Rapid and accurate diagnosis is necessary for the management of schistosomiasis in endemic areas.
To assess the burden of urogenital schistosomiasis and the diagnostic efficiency of morbidity indicators of the disease in an endemic rural community of Nigeria.
A cross-sectional school-based study was conducted. Urine samples of 487 pupils were screened microscopically for S. haematobium
and tested for haematuria and proteinuria using chemical reagent strips.
The prevalence and intensity of infection were 57.1% and 45.0 eggs/10 mL urine respectively. Prevalence of infection in male (54.1%) and female (60.3%) individuals showed no significant variation (P>0.05). However, prevalence of infection was age dependent with those in age groups 3-5 and 12-14 years having the least and highest prevalence of infection respectively (P<0.05). Microhaematuria and proteinuria varied significantly with ages of the pupils with least (14.0, 40.0%) and highest (60.0, 80.0%) prevalence recorded in age groups 3-5 and 15-19 years respectively (P<0.05). Proteinuria showed higher sensitivity (80.3%) compared to microhaematuria (73.3%).
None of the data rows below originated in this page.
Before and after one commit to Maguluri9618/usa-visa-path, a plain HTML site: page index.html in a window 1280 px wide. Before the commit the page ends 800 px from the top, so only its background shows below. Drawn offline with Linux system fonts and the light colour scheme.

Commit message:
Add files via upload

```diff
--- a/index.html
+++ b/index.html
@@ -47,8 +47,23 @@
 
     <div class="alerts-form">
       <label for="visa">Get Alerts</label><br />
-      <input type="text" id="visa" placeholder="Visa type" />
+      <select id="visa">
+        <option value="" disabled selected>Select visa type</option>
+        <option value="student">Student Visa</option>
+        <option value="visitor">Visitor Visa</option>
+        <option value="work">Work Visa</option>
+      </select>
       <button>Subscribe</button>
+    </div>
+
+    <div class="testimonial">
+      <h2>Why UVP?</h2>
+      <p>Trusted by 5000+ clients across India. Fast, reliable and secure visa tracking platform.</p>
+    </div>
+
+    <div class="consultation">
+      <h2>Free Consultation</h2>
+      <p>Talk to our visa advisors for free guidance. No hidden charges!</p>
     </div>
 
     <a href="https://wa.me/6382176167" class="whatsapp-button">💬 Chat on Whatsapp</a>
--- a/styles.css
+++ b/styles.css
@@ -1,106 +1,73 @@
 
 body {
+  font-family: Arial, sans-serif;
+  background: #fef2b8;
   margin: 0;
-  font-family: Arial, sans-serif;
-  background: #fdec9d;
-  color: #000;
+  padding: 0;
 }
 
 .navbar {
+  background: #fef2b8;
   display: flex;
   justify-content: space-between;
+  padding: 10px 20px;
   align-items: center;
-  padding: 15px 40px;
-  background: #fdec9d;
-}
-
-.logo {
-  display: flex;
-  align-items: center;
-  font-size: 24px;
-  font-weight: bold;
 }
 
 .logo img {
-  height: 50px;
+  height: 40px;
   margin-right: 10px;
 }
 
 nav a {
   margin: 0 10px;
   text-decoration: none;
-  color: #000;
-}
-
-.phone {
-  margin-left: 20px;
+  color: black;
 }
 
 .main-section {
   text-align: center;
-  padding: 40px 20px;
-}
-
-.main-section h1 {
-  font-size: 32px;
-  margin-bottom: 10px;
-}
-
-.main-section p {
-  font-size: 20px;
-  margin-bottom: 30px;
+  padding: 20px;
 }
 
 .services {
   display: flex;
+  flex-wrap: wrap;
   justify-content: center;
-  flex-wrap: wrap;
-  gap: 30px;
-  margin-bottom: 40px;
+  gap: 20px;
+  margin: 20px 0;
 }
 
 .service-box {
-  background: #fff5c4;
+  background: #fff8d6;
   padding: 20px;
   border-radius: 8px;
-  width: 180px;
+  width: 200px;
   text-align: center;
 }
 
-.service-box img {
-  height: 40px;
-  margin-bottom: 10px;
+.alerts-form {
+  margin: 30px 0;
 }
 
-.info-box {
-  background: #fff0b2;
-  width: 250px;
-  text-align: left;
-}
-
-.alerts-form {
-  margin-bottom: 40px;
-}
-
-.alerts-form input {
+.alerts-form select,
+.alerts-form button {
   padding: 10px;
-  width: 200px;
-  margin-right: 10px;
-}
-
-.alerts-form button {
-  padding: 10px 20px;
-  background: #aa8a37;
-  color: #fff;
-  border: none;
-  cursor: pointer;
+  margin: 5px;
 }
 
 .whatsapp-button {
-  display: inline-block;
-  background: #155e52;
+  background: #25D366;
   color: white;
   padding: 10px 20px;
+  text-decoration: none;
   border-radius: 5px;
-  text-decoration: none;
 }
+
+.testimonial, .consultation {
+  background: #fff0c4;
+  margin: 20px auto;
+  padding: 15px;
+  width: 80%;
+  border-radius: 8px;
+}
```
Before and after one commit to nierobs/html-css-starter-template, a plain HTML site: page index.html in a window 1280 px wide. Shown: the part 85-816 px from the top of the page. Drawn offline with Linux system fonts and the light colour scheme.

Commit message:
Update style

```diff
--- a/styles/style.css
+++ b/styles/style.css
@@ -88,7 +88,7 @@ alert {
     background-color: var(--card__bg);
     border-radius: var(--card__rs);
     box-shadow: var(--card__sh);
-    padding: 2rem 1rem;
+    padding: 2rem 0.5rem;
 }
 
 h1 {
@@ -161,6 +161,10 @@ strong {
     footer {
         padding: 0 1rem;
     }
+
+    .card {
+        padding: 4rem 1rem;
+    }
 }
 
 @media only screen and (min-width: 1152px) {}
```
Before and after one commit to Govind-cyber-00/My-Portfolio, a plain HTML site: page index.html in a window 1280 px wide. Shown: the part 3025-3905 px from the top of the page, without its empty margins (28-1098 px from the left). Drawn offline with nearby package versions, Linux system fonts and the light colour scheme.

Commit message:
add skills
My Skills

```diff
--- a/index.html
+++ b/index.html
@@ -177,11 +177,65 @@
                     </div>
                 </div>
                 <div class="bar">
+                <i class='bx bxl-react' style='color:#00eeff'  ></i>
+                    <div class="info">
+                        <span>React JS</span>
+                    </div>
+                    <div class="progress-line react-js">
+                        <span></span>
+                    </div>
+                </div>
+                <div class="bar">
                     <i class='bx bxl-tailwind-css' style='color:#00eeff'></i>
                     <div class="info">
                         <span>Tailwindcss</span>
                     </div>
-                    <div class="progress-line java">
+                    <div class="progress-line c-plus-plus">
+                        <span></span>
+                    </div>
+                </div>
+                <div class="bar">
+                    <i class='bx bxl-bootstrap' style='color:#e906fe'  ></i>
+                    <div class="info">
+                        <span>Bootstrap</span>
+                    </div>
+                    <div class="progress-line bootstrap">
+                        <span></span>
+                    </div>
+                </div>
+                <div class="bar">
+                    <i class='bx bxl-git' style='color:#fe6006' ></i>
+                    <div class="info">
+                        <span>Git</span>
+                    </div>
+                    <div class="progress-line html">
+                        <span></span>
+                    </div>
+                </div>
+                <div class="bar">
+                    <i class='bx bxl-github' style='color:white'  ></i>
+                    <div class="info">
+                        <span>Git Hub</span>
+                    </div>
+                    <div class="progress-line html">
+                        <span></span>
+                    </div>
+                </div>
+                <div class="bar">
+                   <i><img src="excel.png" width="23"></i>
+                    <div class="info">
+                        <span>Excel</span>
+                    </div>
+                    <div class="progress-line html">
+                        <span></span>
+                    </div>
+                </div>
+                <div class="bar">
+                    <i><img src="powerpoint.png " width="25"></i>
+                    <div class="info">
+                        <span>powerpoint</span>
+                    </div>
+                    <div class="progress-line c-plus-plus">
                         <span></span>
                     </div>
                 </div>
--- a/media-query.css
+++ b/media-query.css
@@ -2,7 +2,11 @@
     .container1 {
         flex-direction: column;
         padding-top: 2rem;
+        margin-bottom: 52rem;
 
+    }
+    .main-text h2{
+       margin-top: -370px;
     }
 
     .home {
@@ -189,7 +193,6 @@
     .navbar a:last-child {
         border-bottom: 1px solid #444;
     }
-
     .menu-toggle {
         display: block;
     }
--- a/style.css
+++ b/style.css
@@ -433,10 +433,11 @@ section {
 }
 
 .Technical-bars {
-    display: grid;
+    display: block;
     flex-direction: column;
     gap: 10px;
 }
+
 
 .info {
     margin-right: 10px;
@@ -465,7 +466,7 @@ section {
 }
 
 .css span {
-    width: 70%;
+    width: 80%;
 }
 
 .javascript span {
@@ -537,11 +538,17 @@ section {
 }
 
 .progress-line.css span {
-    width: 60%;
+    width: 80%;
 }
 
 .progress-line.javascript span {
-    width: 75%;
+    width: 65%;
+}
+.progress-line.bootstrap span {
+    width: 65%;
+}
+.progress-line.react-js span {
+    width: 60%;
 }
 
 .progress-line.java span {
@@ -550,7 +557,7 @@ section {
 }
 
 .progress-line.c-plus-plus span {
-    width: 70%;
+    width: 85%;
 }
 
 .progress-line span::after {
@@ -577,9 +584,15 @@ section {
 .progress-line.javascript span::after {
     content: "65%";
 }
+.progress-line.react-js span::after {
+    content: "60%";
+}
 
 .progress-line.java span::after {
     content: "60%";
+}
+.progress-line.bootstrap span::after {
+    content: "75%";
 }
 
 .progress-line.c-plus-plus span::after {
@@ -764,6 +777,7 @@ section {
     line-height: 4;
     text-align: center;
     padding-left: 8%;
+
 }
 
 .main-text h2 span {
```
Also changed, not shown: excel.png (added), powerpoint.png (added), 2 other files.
Schistosomiasis is highly endemic in the study area and the use of microhaematuria and proteinuria for mapping the infected population prior treatment could be adopted.